“Please note, the Internal Committee was set up by a person charged of unwanted physical contact with a lady staffer and that person chose the judge to enquire into the allegation,” Lokur pointed out.
“What is equally mysterious is the rejection of the sane advice given by the Attorney-General on April 22 to the CJI and the next four senior judges to constitute an outside committee of three retired judges of the Supreme Court,” wrote Lokur. “We have several eminent retired judges, including women judges. It would have been to the credit of the Supreme Court if the advice had been accepted, thereby negativing the belief of possible institutional bias.”
Justice Lokur said the Supreme Court in-house committee that cleared Chief Justice Gogoi of sexual harassment charges never dealt with the allegations of victimisation. “Will another internal committee be set up or will these allegations be forgotten and not looked into, as not worthy of consideration?” he asked. “There is no way of knowing this.”
Justice Lokur said the complainant must be given a copy of the report of the in-house committee “so that she gets answers to the questions that she and others have raised”. “The Secretary-General declined to give a copy of the report to the staffer by referring to a judgement in the case of Indira Jaising v. Supreme Court of India,” he wrote. “That decision is not at all relevant. Firstly, the Internal Committee was not an in-house enquiry of the kind understood by the judges of the Supreme Court in 1999-2000 when the in-house procedure was adopted. Secondly, the decision was rendered in the context of a formal in-house enquiry and not in the context of informal in-house proceedings or Internal Committee proceedings.”
He added that the judgment of the Supreme Court does not say that the complainant is not entitled to get a copy of the report. “The procedure for conducting an in-house enquiry merely says that a copy of the report shall be furnished to the judge concerned,” he pointed out. “There is no prohibition in giving a copy of the report to the complainant — neither the in-house procedure refers to any prohibition nor does the judgement of the Supreme Court refer to any such prohibition. Besides, under what law can the report be denied to the complainant?”

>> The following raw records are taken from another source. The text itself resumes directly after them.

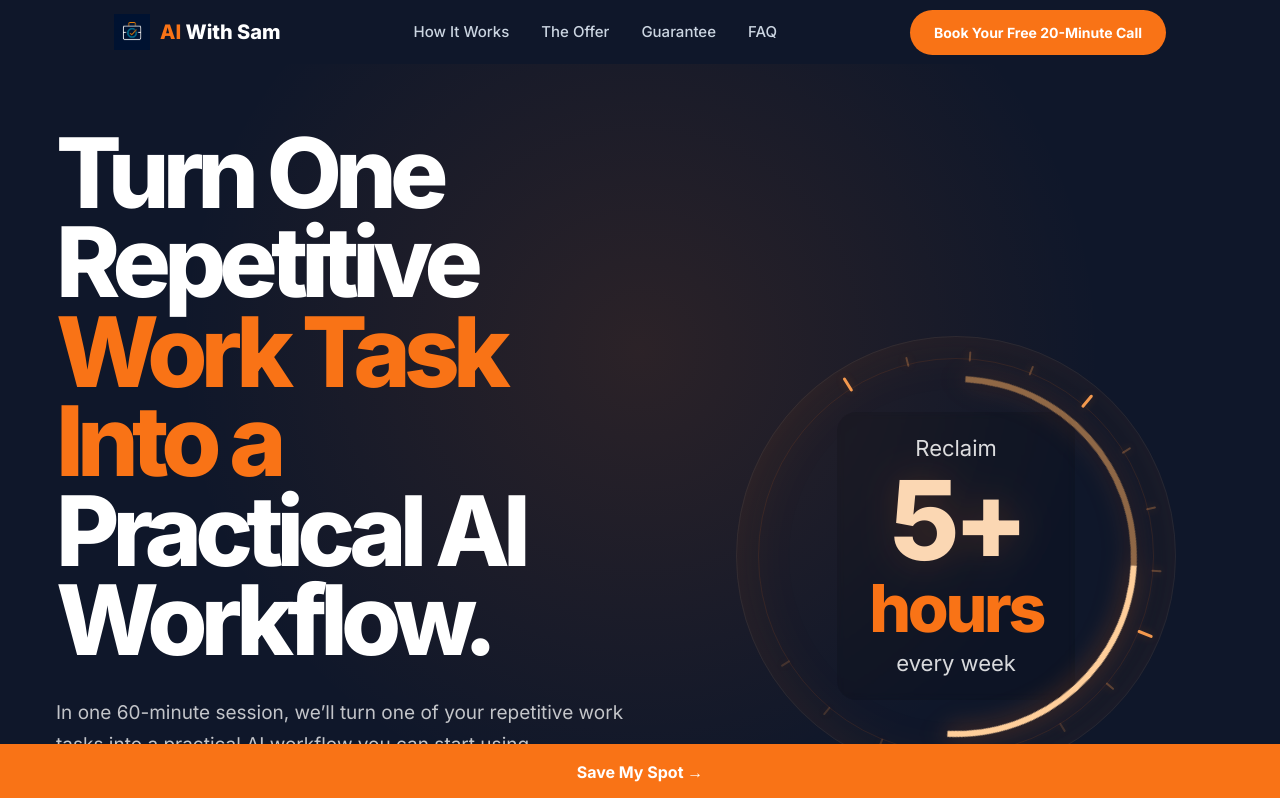
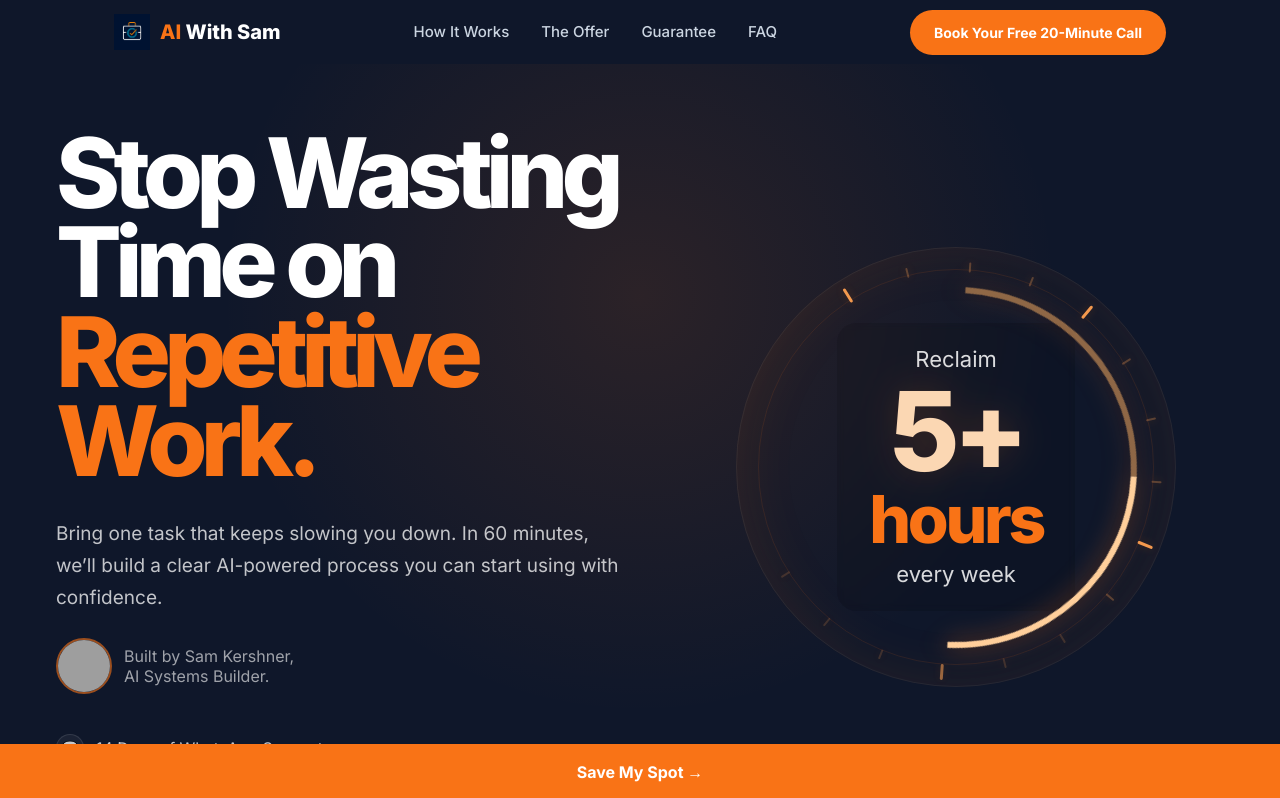
Before and after one commit to samkershner1234-aisk/ai-with-sam, a React (Vite) app: page / in a window 1280 px wide. Shown: the top 798 px of the page. Built offline with nearby package versions, Linux system fonts and the light colour scheme; grey boxes are pictures that could not be loaded.

Commit message:
Hero: new headline 'Stop Wasting Time on Repetitive Work' + new supporting text, remove long sentence
Updated text in Hero component to improve clarity and engagement.

```diff
--- a/src/components/landing/Hero.jsx
+++ b/src/components/landing/Hero.jsx
@@ -116,13 +116,12 @@ export default function Hero() {
       <div className="relative flex flex-col items-center px-6 pt-5 pb-4 text-center md:hidden">
 
         <h1 className="text-[clamp(34px,9.5vw,50px)] font-black leading-[0.95] tracking-[-0.05em]">
-          <span className="block text-white">Turn One Repetitive</span>
-          <span className="block"><span className="text-[#F97316]">Work Task Into a</span></span>
-          <span className="block text-white">Practical AI Workflow.</span>
+          <span className="block text-white">Stop Wasting Time on</span>
+          <span className="block"><span className="text-[#F97316]">Repetitive Work.</span></span>
         </h1>
 
         <p className="mt-3 max-w-xs text-[16px] leading-6 text-white/75">
-          In one 60-minute session, we’ll turn one of your repetitive work tasks into a practical AI workflow you can start using immediately.
+          Bring one task that keeps slowing you down. In 60 minutes, we’ll build a clear AI-powered process you can start using with confidence.
         </p>
 
         <div className="mt-4 flex flex-col items-center">
@@ -152,13 +151,12 @@ export default function Hero() {
 
           <div className="z-10 max-w-3xl">
             <h1 className="max-w-2xl text-[clamp(52px,7.6vw,116px)] font-black leading-[0.92] tracking-[-0.07em]">
-              <span className="block text-white">Turn One Repetitive</span>
-              <span className="block"><span className="text-[#F97316]">Work Task Into a</span></span>
-              <span className="block text-white">Practical AI Workflow.</span>
+              <span className="block text-white">Stop Wasting Time on</span>
+              <span className="block"><span className="text-[#F97316]">Repetitive Work.</span></span>
             </h1>
 
             <p className="mt-8 max-w-xl text-[19px] leading-8 text-white/75">
-              In one 60-minute session, we’ll turn one of your repetitive work tasks into a practical AI workflow you can start using immediately.
+              Bring one task that keeps slowing you down. In 60 minutes, we’ll build a clear AI-powered process you can start using with confidence.
             </p>
 
             <div className="mt-6 flex items-center gap-3">
```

Justice Lokur also sought to know the fate of the report. “Has the report of the Internal Committee been accepted by the concerned judge?” he asked. “Is there an order to this effect? Can the concerned judge disagree with the report of the informal so-called in-house Committee?”
There were several protests held across the country after the court panel had cleared Gogoi, during which dozens of women activists and lawyers in Delhi had been detained at a police station.